We share our homes with them, including our beds and couches, so it’s okay to want your pup to smell as fresh as possible. You bathe her regularly and make sure to wash her favorite blankets and beds, but still, some dogs keep on stinking. If you have to hold your breath or crinkle your nose every time you lean in close, you have a problem. Unless your dog recently rolled in something unsavory, is overdue for a bath, or was sprayed by a skunk, she shouldn’t be stinking up your house. If she is, it’s time to think beyond bath time to figure out exactly what’s going on. Here are a few common reasons why dogs stink, and more importantly, we’re going to tell you what you can do to stop the stench.
- Dental Problems
You shouldn’t expect your pup to have minty fresh breath, but her heavy panting shouldn’t send you running for fresh air. One of the biggest causes of chronic bad breath in dogs is rotting teeth. Dogs need their teeth brushed just like their humans. Plaque turns to tartar, and eventually, all that bacteria starts to rot a dog’s teeth. When that happens, bad breath is actually the least of your dog’s concerns. She’s probably in pain and most likely needs that tooth (or teeth) taken out.
Other possible causes of bad breath include kidney disease and diabetes. According Dr. Ann Hohenhause from Animal Medical Center in New York City, dogs with kidney failure often have breath that smells like urine. Diabetes can produce a smell some associate with nail polish remover.
What to do: Start brushing your dog’s teeth on a regular basis. Most veterinarians say in an ideal world, dogs would have their teeth brushed every day. That isn’t always realistic, so once a week is a good start. If the smell doesn’t get better or you suspect serious dental problems, visit the vet.
- Ear Infections
Whether they’re long and floppy or tall and pointy, your dog’s ears can potentially get infected. When that happens, a buildup of yeast and bacteria creates a fetid smell. Dogs with allergies or hormonal imbalances are more likely to develop ear infections than those that don’t, and dogs with floppy ears that trap moisture are also more at risk. Pinpointing the problem should be easy. Lift up your dog’s ears and take a whiff. If it’s an infection causing the stink, the ears will be the obvious source. Remember, it might only be one ear that’s infected, not both.
What to do: If you’ve determined your dog does indeed have an ear infection, take her to the vet.
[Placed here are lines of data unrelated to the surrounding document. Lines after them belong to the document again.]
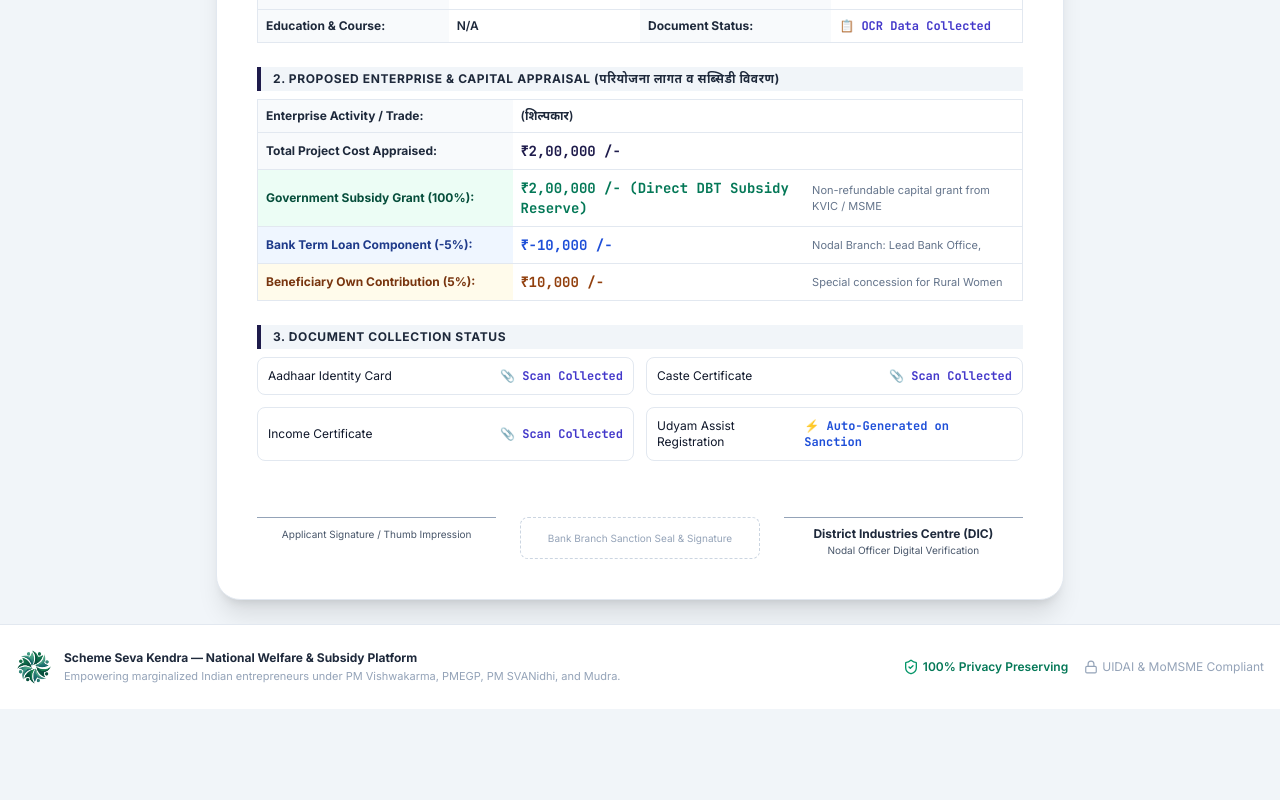
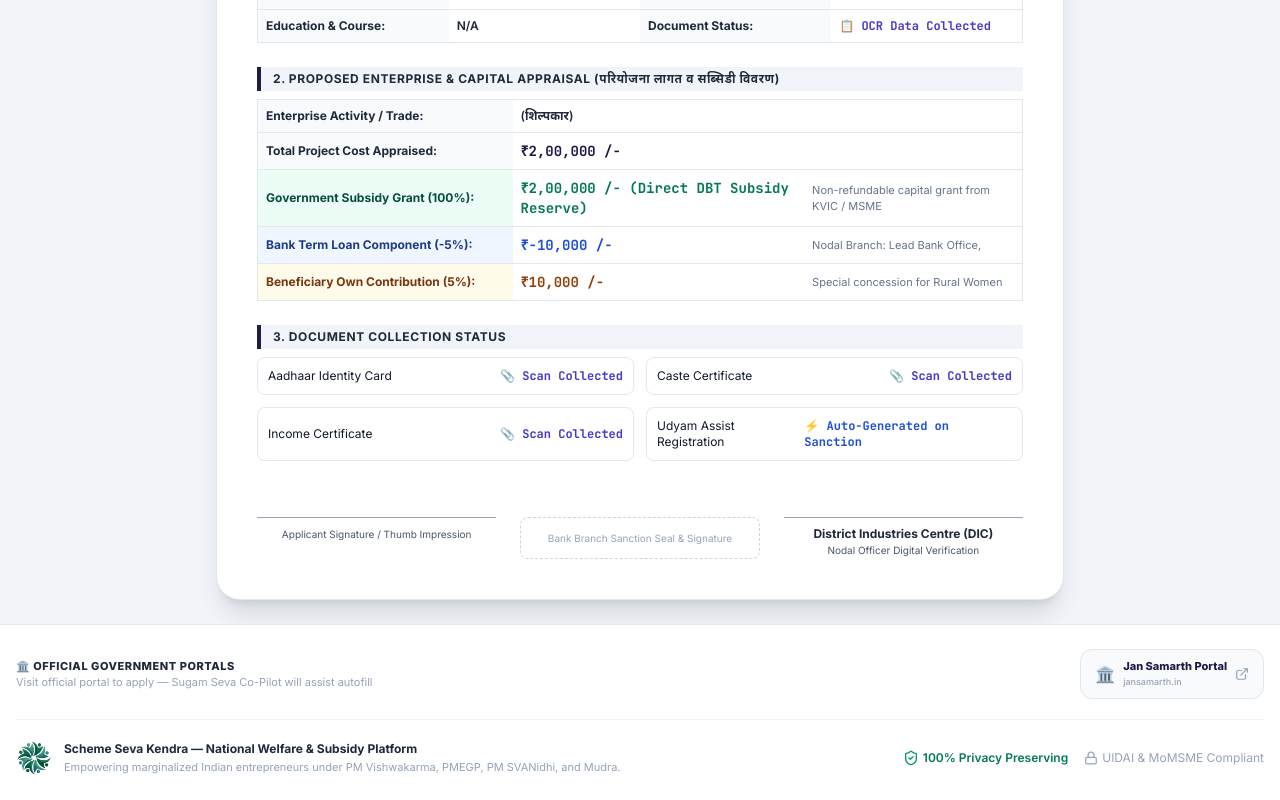
Before and after one commit to bitbykush/BitBreakers2026, a Next.js app in the folder frontend/: page /caf in a window 1280 px wide. Shown: the part 452-1252 px from the top of the page. Before the commit the page ends 1161 px from the top, so only its background shows below. Built offline with nearby package versions, Linux system fonts and the light colour scheme.

Commit message:
feat(v3): portal registration contacts, portal link navigation, and safe automation loading

```diff
--- a/frontend/src/app/page.tsx
+++ b/frontend/src/app/page.tsx
@@ -593,6 +593,45 @@ export default function Home() {
                     className="w-full h-11 px-3.5 rounded-xl border border-slate-300 text-sm font-semibold text-slate-900 bg-slate-50"
                   />
                 </div>
+
+                {/* Mobile Number (for Portal Registration & SMS OTP) */}
+                <div>
+                  <div className="flex items-center justify-between mb-1.5">
+                    <label className="block text-xs font-bold text-slate-700">
+                      {currentLang === 'hi' ? 'मोबाइल नंबर (Mobile Number)' : 'Mobile Number'}
+                    </label>
+                    <span className="text-[10px] text-indigo-700 font-bold bg-indigo-50 px-2 py-0.5 rounded-md border border-indigo-200">
+                      {currentLang === 'hi' ? 'OTP व पोर्टल पंजीकरण हेतु' : 'For Portal Login & OTP'}
+                    </span>
+                  </div>
+                  <input
+                    type="tel"
+                    placeholder="e.g. 9876543210"
+                    maxLength={10}
+                    value={profile.mobileNumber || ''}
+                    onChange={(e) => handleFormChange('mobileNumber', e.target.value.replace(/\D/g, ''))}
+                    className="w-full h-11 px-3.5 rounded-xl border border-slate-300 focus:border-indigo-600 focus:ring-2 focus:ring-indigo-100 text-sm font-medium text-slate-900 bg-white"
+                  />
+                </div>
+
+                {/* Optional Email Address */}
+                <div>
+                  <div className="flex items-center justify-between mb-1.5">
+                    <label className="block text-xs font-bold text-slate-700">
+                      {currentLang === 'hi' ? 'ईमेल आईडी (Email ID)' : 'Email Address'}
+                    </label>
+                    <span className="text-[10px] text-slate-500 font-bold bg-slate-100 px-2 py-0.5 rounded-md border border-slate-200">
+                      {currentLang === 'hi' ? 'वैकल्पिक (Optional)' : 'Optional'}
+                    </span>
+                  </div>
+                  <input
+                    type="email"
+                    placeholder="e.g. applicant@gmail.com"
+                    value={profile.email || ''}
+                    onChange={(e) => handleFormChange('email', e.target.value)}
+                    className="w-full h-11 px-3.5 rounded-xl border border-slate-300 focus:border-indigo-600 focus:ring-2 focus:ring-indigo-100 text-sm font-medium text-slate-900 bg-white"
+                  />
+                </div>
               </div>
 
               {/* Project Capital Needed Slider */}
--- a/frontend/src/components/common/Footer.tsx
+++ b/frontend/src/components/common/Footer.tsx
@@ -11,6 +11,33 @@ interface FooterProps {
 export const Footer: React.FC<FooterProps> = ({ currentLang }) => {
   return (
     <footer className="bg-white border-t border-slate-200 text-slate-500 text-xs py-6 px-4 no-print mt-auto">
+      <div className="max-w-7xl mx-auto mb-5 pb-5 border-b border-slate-100 flex flex-col sm:flex-row items-center justify-between gap-3">
+        <div className="text-center sm:text-left">
+          <span className="text-[11px] font-extrabold text-slate-800 uppercase tracking-wider block">
+            {currentLang === 'hi' ? '🏛️ आधिकारिक सरकारी पोर्टल' : '🏛️ Official Government Portals'}
+          </span>
+          <span className="text-[11px] text-slate-400">
+            {currentLang === 'hi' ? 'पोर्टल पर जाकर आवेदन करें — सुगम सेवा सहायक स्वतः विवरण भरेगा' : 'Visit official portal to apply — Sugam Seva Co-Pilot will assist autofill'}
+          </span>
+        </div>
+        <div className="flex flex-wrap items-center justify-center gap-2.5">
+          <a
+            href="https://www.jansamarth.in/home"
+            target="_blank"
+            rel="noopener noreferrer"
+            className="inline-flex items-center gap-2 px-3.5 py-2 rounded-xl bg-slate-50 hover:bg-indigo-50/60 border border-slate-200 hover:border-indigo-300 text-slate-800 text-xs font-bold transition shadow-2xs group cursor-pointer active:scale-98"
+          >
+            <span className="text-base">🏛️</span>
+            <div className="text-left">
+              <span className="block text-[11px] font-extrabold text-indigo-950 group-hover:text-indigo-600">
+                {currentLang === 'hi' ? 'जन समर्थ पोर्टल' : 'Jan Samarth Portal'}
+              </span>
+              <span className="block text-[9px] text-slate-400 font-medium">jansamarth.in</span>
+            </div>
+            <ExternalLink className="w-3.5 h-3.5 text-slate-400 group-hover:text-indigo-600 transition" />
+          </a>
+        </div>
+      </div>
       <div className="max-w-7xl mx-auto flex flex-col sm:flex-row items-center justify-between gap-4 text-center sm:text-left">
         <div className="flex items-center gap-3">
           <Image
--- a/frontend/src/lib/storage.ts
+++ b/frontend/src/lib/storage.ts
@@ -105,6 +105,11 @@ export const StorageService = {
     }
 
     localStorage.setItem(STORAGE_KEYS.PROFILE, JSON.stringify(updated));
+    if (typeof window !== 'undefined') {
+      try {
+        window.dispatchEvent(new CustomEvent('SEVA_KENDRA_PROFILE_SYNC', { detail: updated }));
+      } catch (e) {}
+    }
     return updated;
   },
 
```
Also changed, not shown: 1 other file (tests, documents, lock files or other folders).
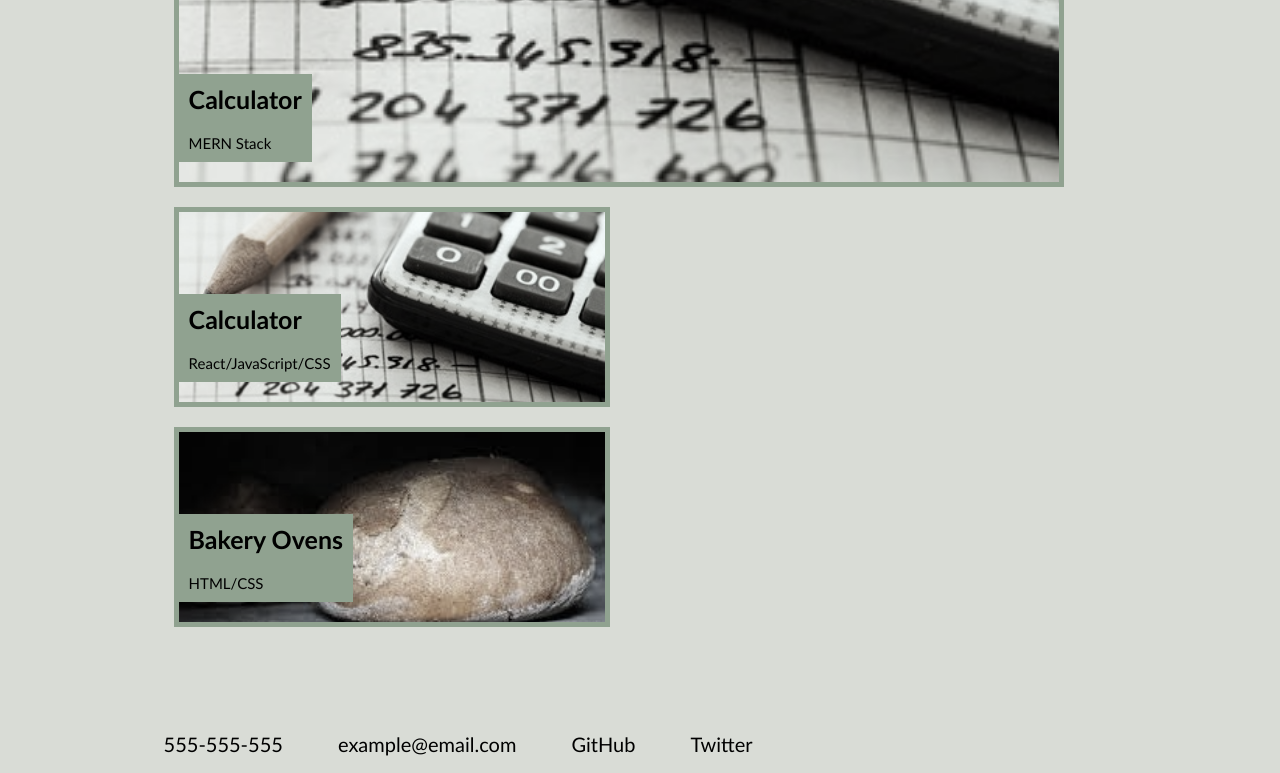
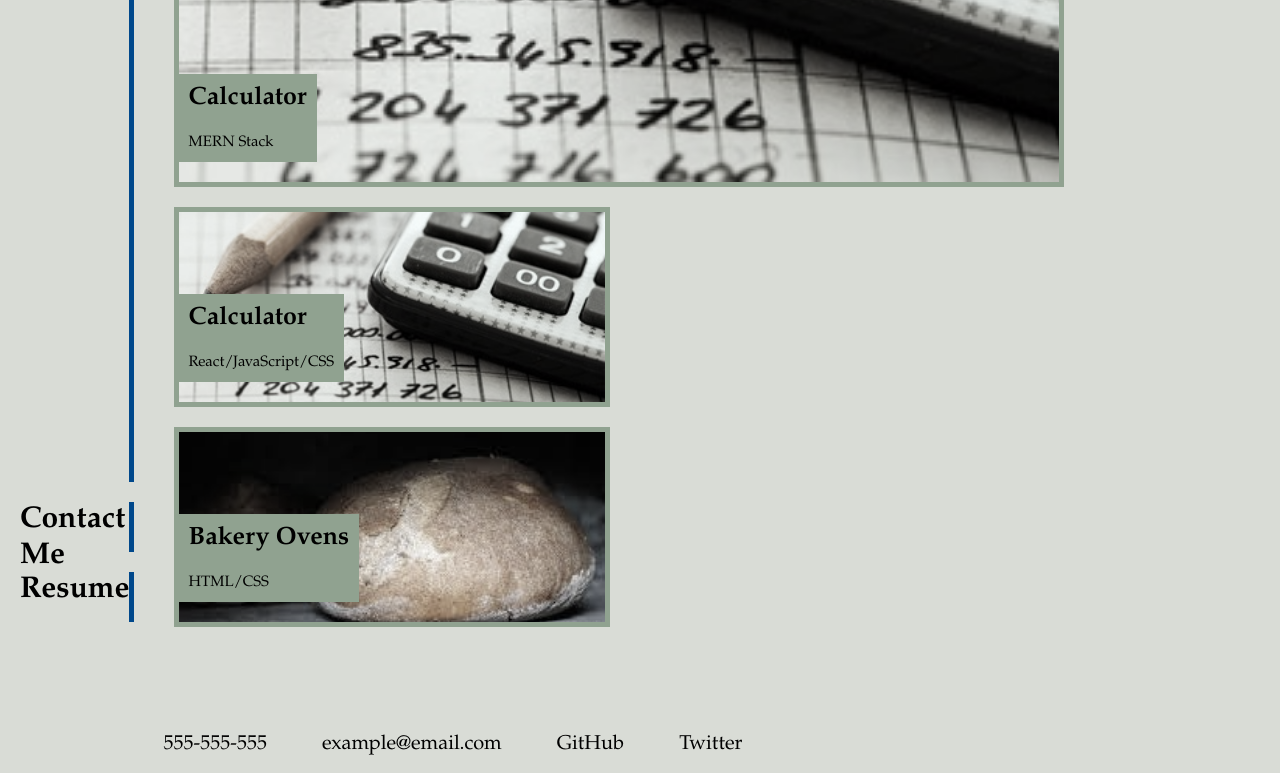
Before and after one commit to OhlhJames/My-Portfolio, a plain HTML site: page index.html in a window 1280 px wide. Shown: the part 681-1454 px from the top of the page. Drawn offline with Linux system fonts and the light colour scheme.

Commit message:
refactored CSS so that everything is cascading and so that all the different sections are more DRY!

```diff
--- a/assets/css/style.css
+++ b/assets/css/style.css
@@ -1,3 +1,4 @@
+/*Set variables so that the webpage remains uniform*/
 :root{
     --standardBlue: #00488b;
     --standardGreen: #69b169;
@@ -12,9 +13,8 @@ body {
     background-color: var(--light);
 }
 header {
-    display: flex;
     padding: 20px;
-    font-family: "Garamond";
+    font-family: 'Garamond';
     background-color: var(--standardBlue);
     color: var(--light);
 }
@@ -37,7 +37,7 @@ header ul {
     padding-top: 15px;
     margin-right: 20px;
     float: right;
-    font-family: 'Gill Sans', 'Gill Sans MT', 'Calibri', 'Trebuchet MS', sans-serif;
+    font-family: 'Garamond';
     font-size: 20px;
 }
 header ul li {
@@ -51,22 +51,13 @@ header a {
 p {
     font-size: 20px;
 }
-.cntct ul {
-    list-style-type: none;
-    margin-right: 20px;
-    font-family: 'Gill Sans', 'Gill Sans MT', 'Calibri', 'Trebuchet MS', sans-serif;
-    font-size: 20px;
-}
-.cntct ul li {
-    display: inline-block;
-    padding-right: 50px;
-}
+
 /*Formats box of blocks of articles */
 .content {
     width: 75%;
     display: inline-block;
     margin-right: 20px;
-    font-family: 'Gill Sans', 'Gill Sans MT', 'Calibri', 'Trebuchet MS', sans-serif;
+    font-family: 'Garamond';
 }
 /*Formats aside box */
 .side-titles {
@@ -75,55 +66,30 @@ p {
     float: left;
     width: 12%;
     height: 100%;
-    font-family: 'Gill Sans', 'Gill Sans MT', 'Calibri', 'Trebuchet MS', sans-serif;
+    font-family: 'Garamond';
 
 }
-.aboutme-header, .work-header {
-    border-right: 5px solid var(--standardBlue);
-    margin-bottom: 20px;
-    padding-top: 40px;
-    height: 200px;
-    color: black;
-}
-.contactme-header, .resume-header{
+/*Formats each larger header to match larger boxes*/
 
-    border-right: 5px solid var(--standardBlue);
-    margin-bottom: 20px;
-    height: 50px;
-    color: black;
-}
-/*Formats the four main articles */
-.abtme {
+/*Formats the shared aspects of the four main articles*/
+.abtme, .wrk, .cntct,.resme{
     display: flex;
     flex-wrap: wrap;
-    flex-direction: column;
-    align-items: flex-end;
     margin-bottom: 20px;
-    padding: 40px 40px 40px 10px;
-    height: 200px;
-    color: black;
-}
-.wrk{
-    display: flex;
-    flex-wrap: wrap;
-    align-content: center;
-    justify-content: space-between;
-    margin-bottom: 20px;
-    padding: 40px 40px 40px 10px;
     color: black;
     height: fit-content;
 }
-.cntct, .resme {
-    margin-bottom: 20px;
-    height: fit-content;
-    padding-top: 35px;
-    padding-left: 10px;
-    color: black;
+.abtme, .wrk{
+    padding: 40px 40px 40px 10px;
 }
-/*Formats profile picture*/
-.profile-pic{
-    padding: 20px;
-    width: 150px;
+.abtme {
+    flex-direction: column;
+    align-items: flex-end;
+    height: 200px;
+}
+.wrk{
+    align-content: center;
+    justify-content: space-between;
 }
 .wrk p {
     background-color: var(--standardGreen);
@@ -131,6 +97,43 @@ p {
     margin-bottom: 20px;
     font-size: 15px;
 }
+.cntct, .resme {
+    height: fit-content;
+    padding-top: 35px;
+    padding-left: 10px;
+}
+.cntct ul {
+    list-style-type: none;
+    margin-right: 20px;
+    font-family: 'Garamond';
+    font-size: 20px;
+}
+.cntct ul li {
+    display: inline-block;
+    padding-right: 50px;
+}
+.aboutme-header, .work-header, .contactme-header, .resume-header {
+    display:flex;
+    border-right: 5px solid var(--standardBlue);
+    margin-bottom: 20px;
+    padding-top: 40px;
+    height: 200px;
+    color: black;
+}
+.work-header{
+    height: 825px;
+}
+ /*Formats each smaller header to match smaller boxes*/
+.contactme-header, .resume-header{
+    padding-top: 0px;
+    height: 50px;
+}
+/*Formats profile picture*/
+.profile-pic{
+    padding: 20px;
+    width: 150px;
+}
+/*Formats the shared components of all the images in the Work section*/
 .calculator-pic, .bread-pic, .test-pic{
     display: flex;
     flex-direction: column;
@@ -144,14 +147,13 @@ p {
     border: 5px solid var(--standardGreen);
     filter:grayscale(75%)
 }
-
+/*Formats non shared aspects of images in the Work section*/
 .test-pic{
     background-image: url("../images/calculations.jpg") ;
     height: 500px;
     width:100%;
 }
 .calculator-pic, .bread-pic{
-    display:flex;
     height:200px;
     width:48%;
 }
```
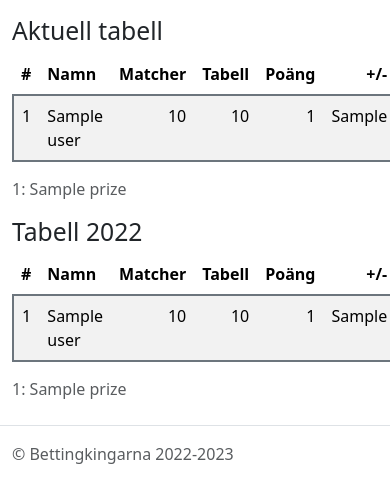
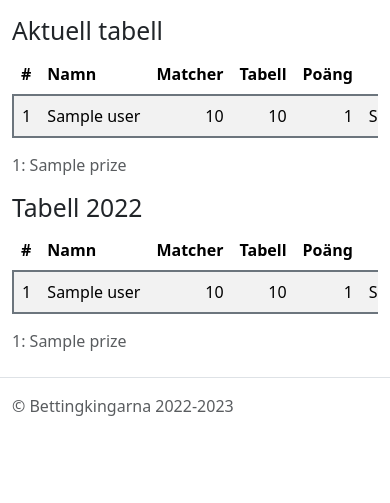
Before and after one commit to petersson90/bettingkingarna, a Django app: template betting/templates/betting/standings.html in a window 390 px wide; the page is wider, and only the part inside the window is pictured. Shown: the part 56-559 px from the top of that part. Run offline with Django 4.2, Linux system fonts and the light colour scheme; the template is opened without the code that fills it: most values are stand-ins (such as "Sample title", 1, 10 or a date in 2020).

Commit message:
Added text-end and table-responsive

```diff
--- a/betting/templates/betting/standing_prediction.html
+++ b/betting/templates/betting/standing_prediction.html
@@ -7,15 +7,15 @@
         <tr>
             <th scope="col">#</th>
             <th scope="col">Lag</th>
-            <th scope="col">Poäng</th>
+            <th scope="col" class="text-end">Poäng</th>
         </tr>
     </thead>
     <tbody class="table-group-divider">
         {% for row in bet_results %}
         <tr>
             <td>{{ forloop.counter }}</td>
-            <td>{{ row.team }}</td>
-            <td>{{ row.points }}</td>
+            <td class="text-nowrap">{{ row.team }}</td>
+            <td class="text-end">{{ row.points }}</td>
         <tr>
         {% endfor %}
     </tbody>
--- a/betting/templates/betting/standing_prediction_list.html
+++ b/betting/templates/betting/standing_prediction_list.html
@@ -31,7 +31,7 @@
                 <td></td>
                 <td>Poäng</td>
                 {% for row in standing_predictions %}
-                    <td style="text-align: right;">{{ row.points }}</td>
+                    <td class="text-end">{{ row.points }}</td>
                 {% endfor %}
             </tr>
             <tr class="table-group-divider">
--- a/betting/templates/betting/standings.html
+++ b/betting/templates/betting/standings.html
@@ -3,6 +3,7 @@
 {% block content %}
 <h2>Aktuell tabell</h2>
 {% if current_standings %}
+<div class="table-responsive">
     <table class="table table-striped table-hover">
         <thead>
             <tr>
@@ -19,7 +20,7 @@
             {% for row in current_standings %}
             <tr class="{% if row.rank == 1 %}border-secondary border-2{% elif row.rank == 2 or row.rank == 3 or row.rank == 7 %}border-secondary{% endif %}">
                 <td>{{ row.rank }}</td>
-            <td>{{ row.user }}</td>
+                <td class="text-nowrap">{{ row.user }}</td>
                 <td class="text-end">{{ row.points }}</td>
                 <td class="text-end">{{ row.table_points }}</td>
                 <td class="text-end">{{ row.total_points }}</td>
@@ -30,6 +31,7 @@
 
         </tbody>
     </table>
+</div>
 <ul class="list-unstyled">
     {% for rank, prize in prizes_10.items %}
     <li class="text-muted">{{ rank }}: {{ prize }}</li>
@@ -41,6 +43,7 @@
 
 <h2>Tabell 2022</h2>
 {% if result_2022 %}
+<div class="table-responsive">
     <table class="table table-striped table-hover">
         <thead>
             <tr>
@@ -57,7 +60,7 @@
             {% for row in result_2022 %}
             <tr class="{% if row.rank == 1 %}border-secondary border-2{% elif row.rank == 2 or row.rank == 6 %}border-secondary{% endif %}">
                 <td>{{ row.rank }}</td>
-            <td>{{ row.user }}</td>
+                <td class="text-nowrap">{{ row.user }}</td>
                 <td class="text-end">{{ row.points }}</td>
                 <td class="text-end">{{ row.table_points }}</td>
                 <td class="text-end">{{ row.total_points }}</td>
@@ -67,6 +70,7 @@
             {% endfor %}
         </tbody>
     </table>
+</div>
 <ul class="list-unstyled">
     {% for rank, prize in prizes_8.items %}
     <li class="text-muted">{{ rank }}: {{ prize }}</li>
```
Lines whose indentation alone changed are shown as unchanged.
Curing ear infections is relatively simple, and it should only be a few days before the smell goes away. To avoid future infections, remember to clean your dog’s ears regularly and try to keep them dry.
- Skin Issues
Dogs with sensitive skin can end up being stinkier than they should be because of infections and bacteria. Those adorable dogs with lots of wrinkles are especially likely to develop smelly skin conditions. Dirt and germs get stuck in the folds of their skin and cause something called dermatitis. This chronic skin condition is both itchy and smelly. If you have a Pug, Pekingese, Bulldog, or another breed known for their wrinkly skin, you need to be extra concerned about keeping them clean.
What to do: Make sure your dog, regardless of breed, is bathed about once a month. Make sure to get soap and water in every wrinkle. For dogs with skin folds, use dog wipes in between baths.
Sometimes it’s not your dog that stinks, it’s the air that comes out of her. Extreme gas can send you sprinting from the room. There’s nothing you can do about an occasional bout of flatulence, but your dog shouldn’t be having major gas attacks all day long. If she is, it’s probably caused by something in her diet or a digestive problem.
What to do: After you’ve sprayed down your house with a full can of air freshener, consider your dog’s diet. She might be allergic to something you’re feeding her, or maybe she helped herself to garbage or something even less appealing to the human appetite—like a dead animal carcass. If allergies don’t seem likely, try adding probiotics and prebiotics to your dog’s diet to give her digestive system extra support. If the gas turns into a long-term problem, visit your vet.
- Impacted Anal Glands
You should know by now that pup parenting means dealing with the dirty and the gross. Sometimes you have to put on your rubber gloves and deal with the ick, and talking about your dog’s anal glands is a prime example. All dogs have anal glands located on either side of the anus. They’re little pouches that fill up with an oily, sticky substance that’s used to lubricate stool to make going to the bathroom easier. Normally, the glands secrete the substance as your dog poops, and all is well. But for some dogs, those glands become blocked, impacted, or infected. It’s uncomfortable, and even painful, for the dog, and it also smells.
What to do: Before you Google DIY methods of expressing your dog’s anal glands, visit your vet. It’s always best to have a professional handle the situation. If you do it wrong, you could cause your dog even more pain, and if you neglect to do it all, the glands could rupture. You can also talk to your vet about how diet can sometimes prevent the problem from happening again. Read about how to tell if your dog’s anal glands need expressed here.